An exercise you should be doing: The Bottoms Up Kettlebell Press

It’s likely we know someone who has a weak shoulder or just a shoulder problem of some sort, with the rotator cuff muscles using being the weak point. The shoulder joint itself is the most moveable joint in the body which means you have to be careful as it’s quite susceptible to injury.

Keeping strong shoulders will massively improve most aspects of your training, but keeping it mobile is key to preventing injury.

When most people think about conditioning exercises for the shoulder they probably think of some sort of rotational movement, whether it’s a Cuban rotation, lateral rotation or something else. Now there is nothing wrong with these, there’s just one that we think might trump them all – the bottoms up kettlebell press.

For this, you’ll need a reasonably light kettlebell (we’d advise the lightest you can to start) as keeping the bell static is difficult. You want to flip the kettlebell so the bell is pointing up, with you holding the handle. Keeping the shoulder in tight to your body and elbow in front press the kettlebell straight up, keeping the bell pointed to the sky. This might sound easy, but give it a try and you’ll soon realise it’s not quite as easy as it looks.

Add a squat to the movement

Using this move you will train your shoulder muscles to support a weight that isn’t balanced in a regular way and is also great for training your proprioception in the shoulder joint.

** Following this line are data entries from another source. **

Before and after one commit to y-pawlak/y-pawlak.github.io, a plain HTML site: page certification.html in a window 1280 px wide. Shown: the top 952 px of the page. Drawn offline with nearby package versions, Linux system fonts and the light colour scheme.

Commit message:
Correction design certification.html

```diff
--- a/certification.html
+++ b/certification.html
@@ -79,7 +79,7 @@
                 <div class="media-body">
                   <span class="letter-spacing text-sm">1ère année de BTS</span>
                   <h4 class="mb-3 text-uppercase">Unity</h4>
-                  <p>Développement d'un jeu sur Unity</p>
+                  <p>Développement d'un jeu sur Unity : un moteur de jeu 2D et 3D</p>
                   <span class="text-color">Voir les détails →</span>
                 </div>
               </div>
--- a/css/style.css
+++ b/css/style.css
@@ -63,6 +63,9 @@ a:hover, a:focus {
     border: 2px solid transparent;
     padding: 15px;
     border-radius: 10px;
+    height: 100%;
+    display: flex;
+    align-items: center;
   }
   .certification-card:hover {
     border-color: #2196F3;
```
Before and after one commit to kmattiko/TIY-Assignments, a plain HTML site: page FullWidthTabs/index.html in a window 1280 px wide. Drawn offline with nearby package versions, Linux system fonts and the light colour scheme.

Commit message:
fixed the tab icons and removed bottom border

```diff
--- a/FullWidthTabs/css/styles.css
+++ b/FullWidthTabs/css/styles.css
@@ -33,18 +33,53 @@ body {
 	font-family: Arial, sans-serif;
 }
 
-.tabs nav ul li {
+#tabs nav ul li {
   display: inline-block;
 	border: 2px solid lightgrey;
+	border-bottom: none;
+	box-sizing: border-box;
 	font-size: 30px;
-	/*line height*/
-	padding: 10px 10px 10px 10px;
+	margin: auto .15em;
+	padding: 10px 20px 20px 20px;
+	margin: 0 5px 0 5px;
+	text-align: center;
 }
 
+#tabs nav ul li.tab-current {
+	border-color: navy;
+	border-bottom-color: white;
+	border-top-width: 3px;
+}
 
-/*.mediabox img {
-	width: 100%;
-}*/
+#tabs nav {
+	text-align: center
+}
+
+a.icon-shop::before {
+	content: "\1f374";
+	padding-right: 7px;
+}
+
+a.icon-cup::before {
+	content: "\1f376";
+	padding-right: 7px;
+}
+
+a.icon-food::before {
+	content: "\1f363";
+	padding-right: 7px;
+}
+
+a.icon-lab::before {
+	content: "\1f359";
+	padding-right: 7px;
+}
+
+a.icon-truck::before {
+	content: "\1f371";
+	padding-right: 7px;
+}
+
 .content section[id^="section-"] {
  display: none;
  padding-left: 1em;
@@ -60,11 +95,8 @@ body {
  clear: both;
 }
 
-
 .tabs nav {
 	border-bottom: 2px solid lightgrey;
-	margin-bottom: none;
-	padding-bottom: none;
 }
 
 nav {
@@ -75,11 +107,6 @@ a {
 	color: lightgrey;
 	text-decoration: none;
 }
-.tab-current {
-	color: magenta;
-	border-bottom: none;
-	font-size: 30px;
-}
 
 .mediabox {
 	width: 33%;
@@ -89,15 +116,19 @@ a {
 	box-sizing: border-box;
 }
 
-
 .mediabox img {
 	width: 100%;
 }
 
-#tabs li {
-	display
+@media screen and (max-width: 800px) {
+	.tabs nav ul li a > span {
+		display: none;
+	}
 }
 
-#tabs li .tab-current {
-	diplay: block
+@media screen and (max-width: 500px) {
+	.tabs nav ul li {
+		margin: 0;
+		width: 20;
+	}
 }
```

You can also add a squat to the movement. Hold the kettlebell point upwards, close to your shoulder. Squat, hold briefly (see image) and then power upwards, pushing the kettlebell upwards pointing to the sky.

Try doing 3 – 4 sets of 8 – 12 reps of this move, possibly at the beginning of your workout when you aren’t fatigued, and see how you get on! Just remember, keep it LIGHT and keep it CONTROLLED!


About Author

Olly is the Short Motivation fitness and training advisor. He is a level-3 PT instructor, specialising in TRX and kettlebell instruction, and manages his own gym in the United Kingdom.